Required work
Set down the data below exactly; pictures stay out.

═════ Input material ═════

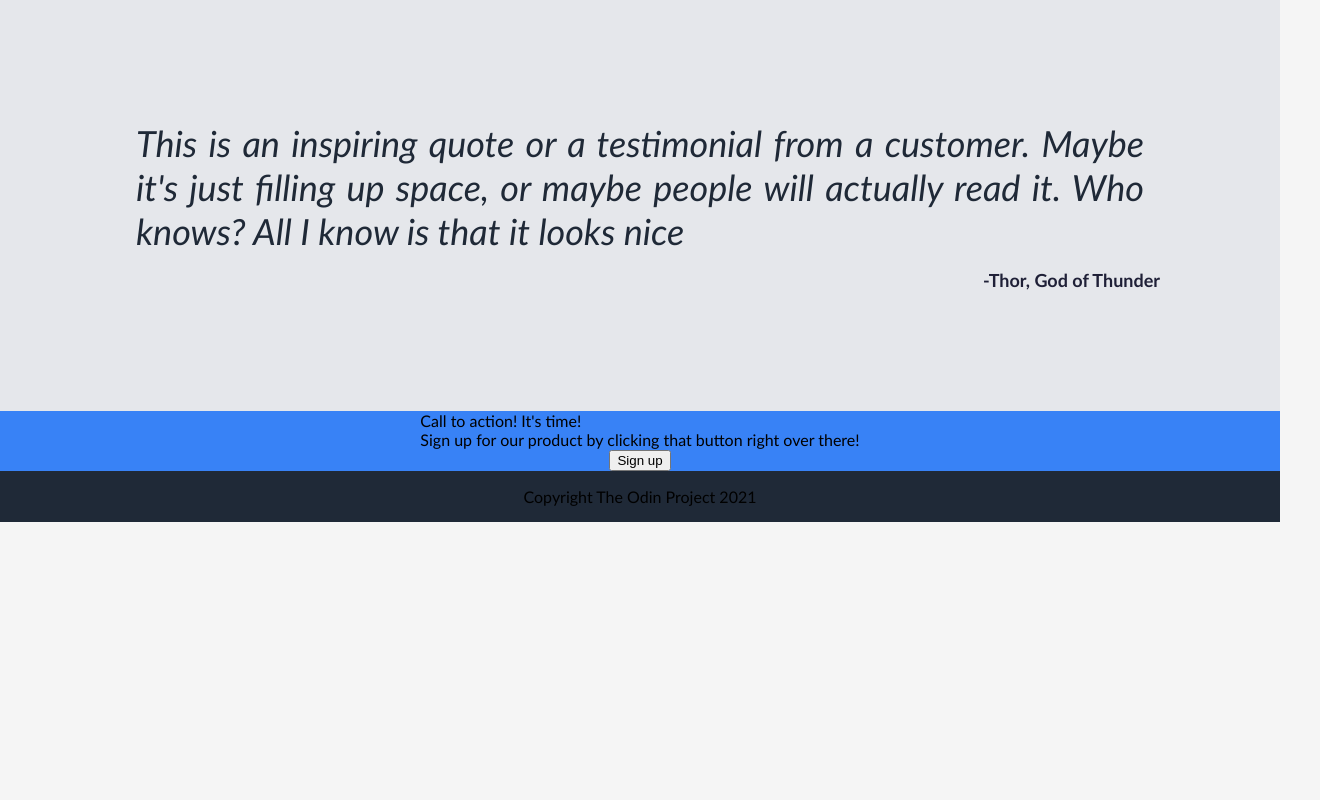
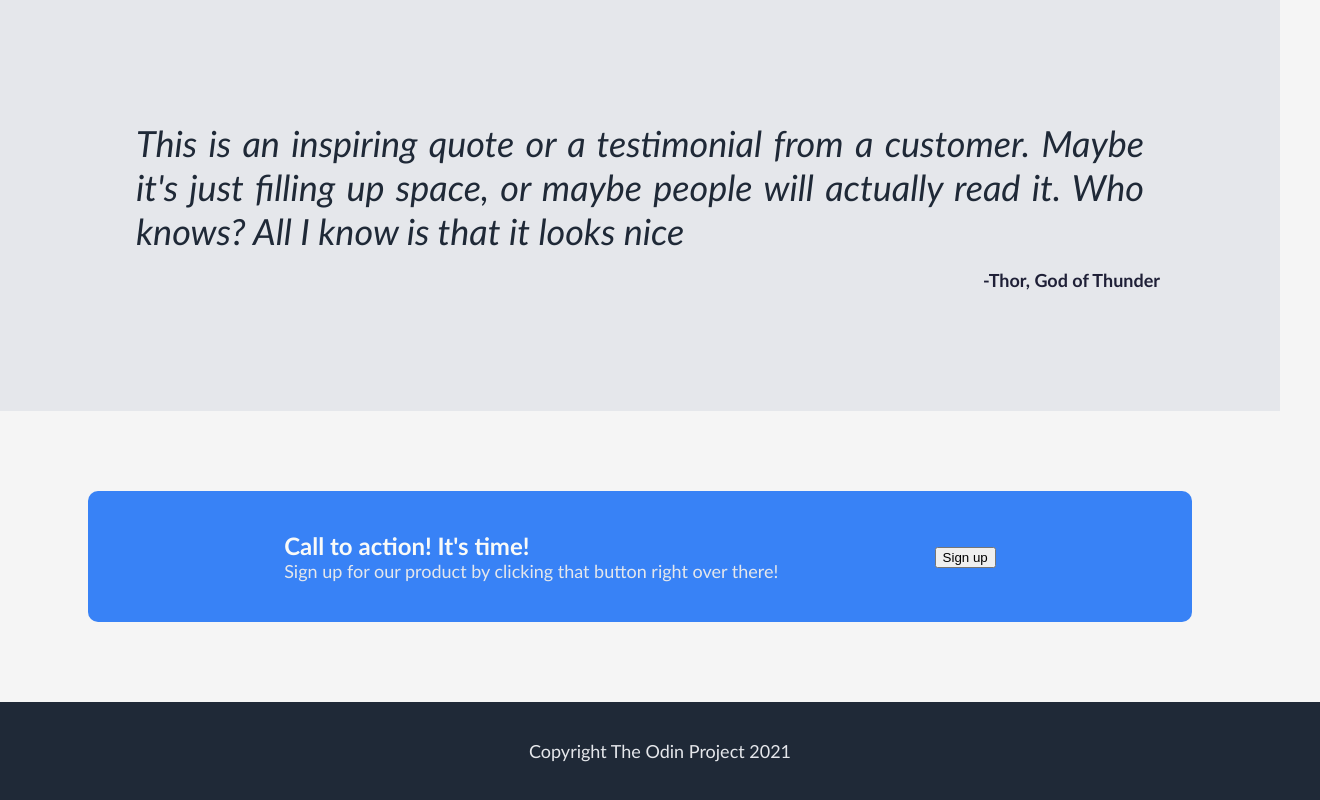
Before and after one commit to itsnbal/odin_landing_page, a plain HTML site: page index.html in a window 1280 px wide. Shown: the part 1045-1845 px from the top of the page, 1320 px wide, since content can reach past the window. Before the commit the page ends 1567 px from the top, so only its background shows below. Drawn offline with Linux system fonts and the light colour scheme.

Commit message:
terminei mas esqueci dos botões!

```diff
--- a/styles.css
+++ b/styles.css
@@ -7,7 +7,6 @@ body {
     width: 100%;
     justify-content: space-between;
 }
-
 /* First block */
 .container-1 {
     background-color: #1f2937;
@@ -138,19 +137,36 @@ body {
         color: #1F2037;
         text-align:center;
     }
-
+/* Fourth block */
 .container-4 {
     background-color: #3882F6;
     display: flex;
-    flex-direction: column;
-    justify-content: center;
+    justify-content: space-evenly;
     align-items: center;
-
+    margin: 80px auto;
+    padding:40px;
+    width: 80%;
+    border-radius: 10px;
 }
+    .Call-action{
+        font-size: 24px;
+        font-weight: 600;
+        color: #F9FAF8;
+    }
+    .texto-call-action{
+        font-size: 18px;
+        color: #E5E7EB;
+    }
 
 footer {
     background-color: #1f2937;
     display: flex;
     justify-content: center;
     align-items: center;
+    width: 100%;
+    padding: 20px;
 }
+    footer p {
+        font-size: 18px;
+        color: #E5E7EB;
+    }
```
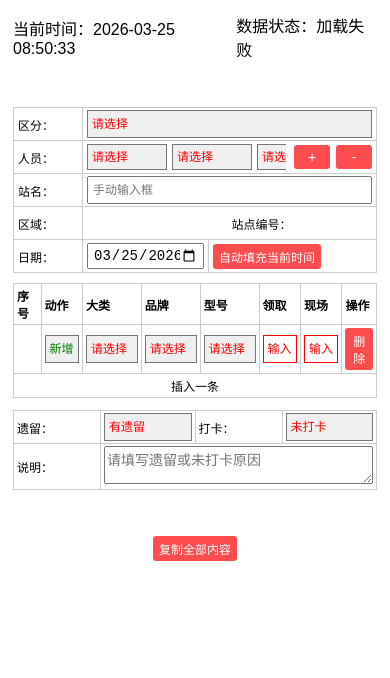
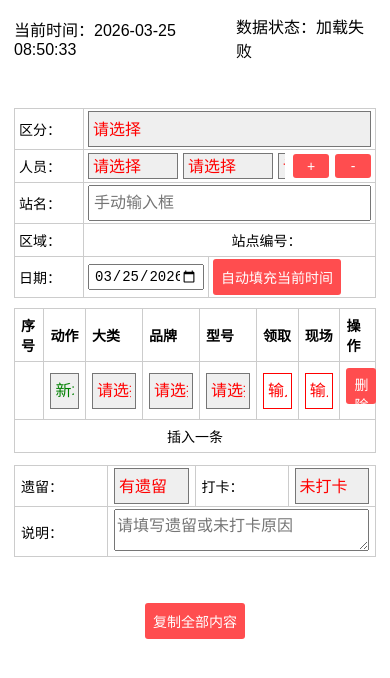
Before and after one commit to hxf6276/zhengliyongliang, a plain HTML site: page index.html in a window 390 px wide. Drawn offline with Linux system fonts and the light colour scheme; no server answers.

Commit message:
Update HTML for responsive design and styling

```diff
--- a/index.html
+++ b/index.html
@@ -2,6 +2,7 @@
 <html lang="zh">
 <head>
     <meta charset="UTF-8">
+    <meta name="viewport" content="width=device-width, initial-scale=1.0, maximum-scale=1.0, user-scalable=no">
     <title>物资选择系统</title>
     <script src="https://cdn.jsdelivr.net/npm/xlsx/dist/xlsx.full.min.js"></script>
     <style>
@@ -76,7 +77,7 @@
 
 select, input {
     width: 100%;
-    height: 26px;
+    height: 32px;
     box-sizing: border-box;
     font-size: 14px;
     padding: 2px 4px;
@@ -189,8 +190,8 @@
 
 textarea {
     width: 100%;
+    font-size: 16px;
     box-sizing: border-box;
-    font-size: 14px;
     resize: vertical;
     min-height: 32px;
 }
@@ -212,17 +213,31 @@
 
 @media (max-width: 600px) {
     body {
-        padding: 5px;
+        padding: 6px;
+        font-size: 16px;
+    }
+
+    table {
+        font-size: 14px;
     }
 
     th, td {
-        padding: 3px;
-        font-size: 12px;
+        padding: 6px;
+        font-size: 14px;
     }
 
-    select, input {
-        height: 28px;
-        font-size: 12px;
+    select, input, button {
+        height: 36px;
+        font-size: 16px;
+    }
+
+    .person {
+        width: 90px;
+    }
+
+    button {
+        padding: 6px 8px;
+        font-size: 14px;
     }
 }
     </style>
@@ -443,7 +458,7 @@
 
 
 function loadDefaultExcel() {
-    fetch('./物资详细.xlsx')
+    fetch('./data.xlsx')
         .then(res => res.arrayBuffer())
         .then(data => {
             const workbook = XLSX.read(new Uint8Array(data), { type: 'array' });
```
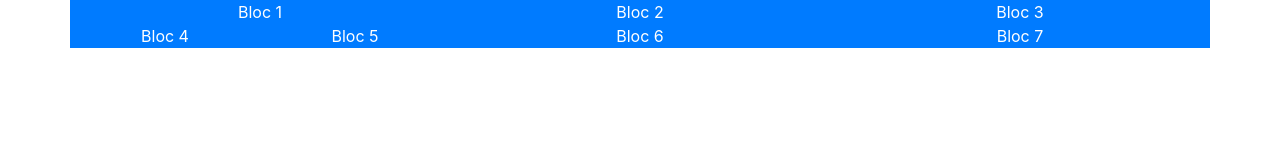
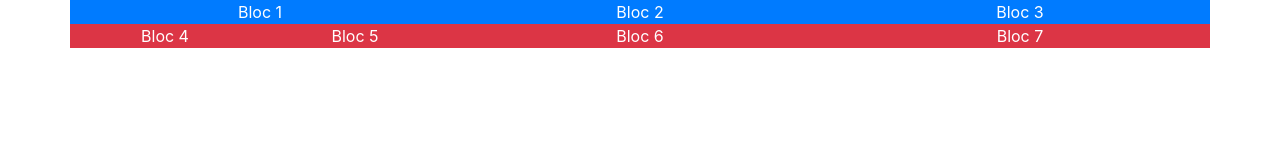
Before and after one commit to JulienGioux/BootstrapEx2, a plain HTML site: page index.html in a window 1280 px wide. Drawn offline with nearby package versions, Linux system fonts and the light colour scheme.

Commit message:
oops, oublié de changer couleur

```diff
--- a/index.html
+++ b/index.html
@@ -19,17 +19,17 @@
           Bloc 3
         </div>
       </div>
-      <div class="row">
-        <div class="col-sm-2 bg-primary text-white text-center">
+      <div class="row bg-danger">
+        <div class="col-sm-2 text-white text-center">
           Bloc 4
         </div>
-        <div class="col-sm-2 bg-primary text-white text-center">
+        <div class="col-sm-2 text-white text-center">
           Bloc 5
         </div>
-        <div class="col-sm bg-primary text-white text-center">
+        <div class="col-sm text-white text-center">
           Bloc 6
         </div>
-        <div class="col-sm bg-primary text-white text-center">
+        <div class="col-sm text-white text-center">
           Bloc 7
         </div>
       </div>
```
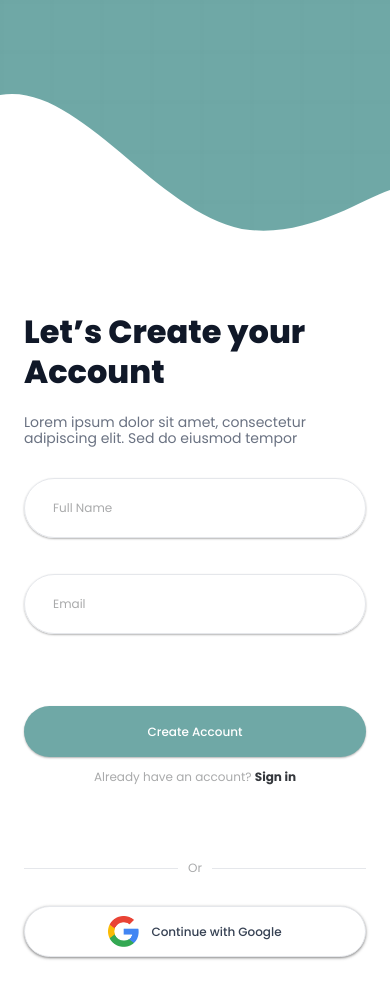
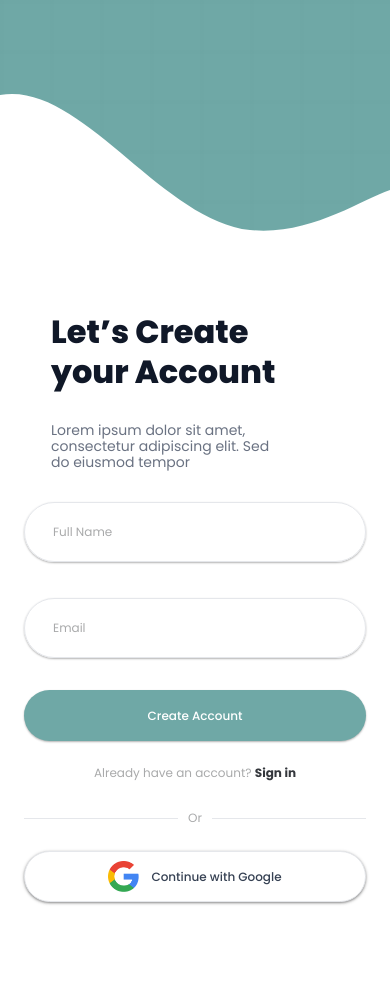
Before and after one commit to P23-Africa-Dev/the-factory, a Next.js app: page /register in a window 390 px wide. After the commit the page ends 934 px from the top, so only its background shows below. Built offline with nearby package versions, Linux system fonts and the light colour scheme.

Commit message:
style: refine layout and spacing in RegisterPage and SignupForm for better responsiveness

```diff
--- a/app/(auth)/register/page.tsx
+++ b/app/(auth)/register/page.tsx
@@ -3,8 +3,8 @@ import SignupForm from "@/components/forms/signup-form";
 export default function RegisterPage() {
   return (
     <div className="w-full max-w-[460px] flex flex-col gap-8">
-      <div className="text-left md:text-center flex flex-col gap-3">
-        <h2 className="text-[32px] font-extrabold leading-10 tracking-[0px] text-gray-900 mb-2.5">
+      <div className="text-left w-[226px] md:w-full md:text-center mx-[27px] md:mx-0 flex flex-col gap-3">
+        <h2 className="text-[32px] font-extrabold leading-10 tracking-[0px] text-gray-900 md:mb-2.5 mb-[18px]">
           Let{"\u2019"}s Create your Account
         </h2>
         <p className="text-gray-500 text-sm tracking-[0px] leading-[16px] max-w-[380px] md:mx-auto">
--- a/components/forms/signup-form.tsx
+++ b/components/forms/signup-form.tsx
@@ -7,9 +7,9 @@ export default function SignupForm() {
   return (
     <div className="flex flex-col">
       <Input type="text" placeholder="Full Name" className="mb-9" />
-      <Input type="email" placeholder="Email" className="mb-16" />
+      <Input type="email" placeholder="Email" className="md:mb-16 mb-6" />
 
-      <div className="flex flex-col gap-3 mt-2">
+      <div className="flex flex-col md:gap-3 gap-6 mt-2">
         <Button>Create Account</Button>
         <p className="text-center text-xs text-[#A9AAAB]">
           Already have an account?{" "}
@@ -19,7 +19,7 @@ export default function SignupForm() {
         </p>
       </div>
 
-      <div className="flex items-center gap-[10px] mt-16 mb-[19px] h-[38px]">
+      <div className="flex items-center gap-[10px] md:mt-16 mt-[18px] md:mb-[19px] mb-3.5 h-[38px]">
         <div className="flex-1 h-px bg-gray-200" />
         <span className="text-xs text-[#A9AAAB]">Or</span>
         <div className="flex-1 h-px bg-gray-200" />
```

═════

Reply to the exercise
Before and after one commit to itsnbal/odin_landing_page, a plain HTML site: page index.html in a window 1280 px wide. Shown: the part 1045-1845 px from the top of the page, 1320 px wide, since content can reach past the window. Before the commit the page ends 1567 px from the top, so only its background shows below. Drawn offline with Linux system fonts and the light colour scheme.

Commit message:
terminei mas esqueci dos botões!

```diff
--- a/styles.css
+++ b/styles.css
@@ -7,7 +7,6 @@ body {
     width: 100%;
     justify-content: space-between;
 }
-
 /* First block */
 .container-1 {
     background-color: #1f2937;
@@ -138,19 +137,36 @@ body {
         color: #1F2037;
         text-align:center;
     }
-
+/* Fourth block */
 .container-4 {
     background-color: #3882F6;
     display: flex;
-    flex-direction: column;
-    justify-content: center;
+    justify-content: space-evenly;
     align-items: center;
-
+    margin: 80px auto;
+    padding:40px;
+    width: 80%;
+    border-radius: 10px;
 }
+    .Call-action{
+        font-size: 24px;
+        font-weight: 600;
+        color: #F9FAF8;
+    }
+    .texto-call-action{
+        font-size: 18px;
+        color: #E5E7EB;
+    }
 
 footer {
     background-color: #1f2937;
     display: flex;
     justify-content: center;
     align-items: center;
+    width: 100%;
+    padding: 20px;
 }
+    footer p {
+        font-size: 18px;
+        color: #E5E7EB;
+    }
```
Before and after one commit to hxf6276/zhengliyongliang, a plain HTML site: page index.html in a window 390 px wide. Drawn offline with Linux system fonts and the light colour scheme; no server answers.

Commit message:
Update HTML for responsive design and styling

```diff
--- a/index.html
+++ b/index.html
@@ -2,6 +2,7 @@
 <html lang="zh">
 <head>
     <meta charset="UTF-8">
+    <meta name="viewport" content="width=device-width, initial-scale=1.0, maximum-scale=1.0, user-scalable=no">
     <title>物资选择系统</title>
     <script src="https://cdn.jsdelivr.net/npm/xlsx/dist/xlsx.full.min.js"></script>
     <style>
@@ -76,7 +77,7 @@
 
 select, input {
     width: 100%;
-    height: 26px;
+    height: 32px;
     box-sizing: border-box;
     font-size: 14px;
     padding: 2px 4px;
@@ -189,8 +190,8 @@
 
 textarea {
     width: 100%;
+    font-size: 16px;
     box-sizing: border-box;
-    font-size: 14px;
     resize: vertical;
     min-height: 32px;
 }
@@ -212,17 +213,31 @@
 
 @media (max-width: 600px) {
     body {
-        padding: 5px;
+        padding: 6px;
+        font-size: 16px;
+    }
+
+    table {
+        font-size: 14px;
     }
 
     th, td {
-        padding: 3px;
-        font-size: 12px;
+        padding: 6px;
+        font-size: 14px;
     }
 
-    select, input {
-        height: 28px;
-        font-size: 12px;
+    select, input, button {
+        height: 36px;
+        font-size: 16px;
+    }
+
+    .person {
+        width: 90px;
+    }
+
+    button {
+        padding: 6px 8px;
+        font-size: 14px;
     }
 }
     </style>
@@ -443,7 +458,7 @@
 
 
 function loadDefaultExcel() {
-    fetch('./物资详细.xlsx')
+    fetch('./data.xlsx')
         .then(res => res.arrayBuffer())
         .then(data => {
             const workbook = XLSX.read(new Uint8Array(data), { type: 'array' });
```
Before and after one commit to JulienGioux/BootstrapEx2, a plain HTML site: page index.html in a window 1280 px wide. Drawn offline with nearby package versions, Linux system fonts and the light colour scheme.

Commit message:
oops, oublié de changer couleur

```diff
--- a/index.html
+++ b/index.html
@@ -19,17 +19,17 @@
           Bloc 3
         </div>
       </div>
-      <div class="row">
-        <div class="col-sm-2 bg-primary text-white text-center">
+      <div class="row bg-danger">
+        <div class="col-sm-2 text-white text-center">
           Bloc 4
         </div>
-        <div class="col-sm-2 bg-primary text-white text-center">
+        <div class="col-sm-2 text-white text-center">
           Bloc 5
         </div>
-        <div class="col-sm bg-primary text-white text-center">
+        <div class="col-sm text-white text-center">
           Bloc 6
         </div>
-        <div class="col-sm bg-primary text-white text-center">
+        <div class="col-sm text-white text-center">
           Bloc 7
         </div>
       </div>
```
Before and after one commit to P23-Africa-Dev/the-factory, a Next.js app: page /register in a window 390 px wide. After the commit the page ends 934 px from the top, so only its background shows below. Built offline with nearby package versions, Linux system fonts and the light colour scheme.

Commit message:
style: refine layout and spacing in RegisterPage and SignupForm for better responsiveness

```diff
--- a/app/(auth)/register/page.tsx
+++ b/app/(auth)/register/page.tsx
@@ -3,8 +3,8 @@ import SignupForm from "@/components/forms/signup-form";
 export default function RegisterPage() {
   return (
     <div className="w-full max-w-[460px] flex flex-col gap-8">
-      <div className="text-left md:text-center flex flex-col gap-3">
-        <h2 className="text-[32px] font-extrabold leading-10 tracking-[0px] text-gray-900 mb-2.5">
+      <div className="text-left w-[226px] md:w-full md:text-center mx-[27px] md:mx-0 flex flex-col gap-3">
+        <h2 className="text-[32px] font-extrabold leading-10 tracking-[0px] text-gray-900 md:mb-2.5 mb-[18px]">
           Let{"\u2019"}s Create your Account
         </h2>
         <p className="text-gray-500 text-sm tracking-[0px] leading-[16px] max-w-[380px] md:mx-auto">
--- a/components/forms/signup-form.tsx
+++ b/components/forms/signup-form.tsx
@@ -7,9 +7,9 @@ export default function SignupForm() {
   return (
     <div className="flex flex-col">
       <Input type="text" placeholder="Full Name" className="mb-9" />
-      <Input type="email" placeholder="Email" className="mb-16" />
+      <Input type="email" placeholder="Email" className="md:mb-16 mb-6" />
 
-      <div className="flex flex-col gap-3 mt-2">
+      <div className="flex flex-col md:gap-3 gap-6 mt-2">
         <Button>Create Account</Button>
         <p className="text-center text-xs text-[#A9AAAB]">
           Already have an account?{" "}
@@ -19,7 +19,7 @@ export default function SignupForm() {
         </p>
       </div>
 
-      <div className="flex items-center gap-[10px] mt-16 mb-[19px] h-[38px]">
+      <div className="flex items-center gap-[10px] md:mt-16 mt-[18px] md:mb-[19px] mb-3.5 h-[38px]">
         <div className="flex-1 h-px bg-gray-200" />
         <span className="text-xs text-[#A9AAAB]">Or</span>
         <div className="flex-1 h-px bg-gray-200" />
```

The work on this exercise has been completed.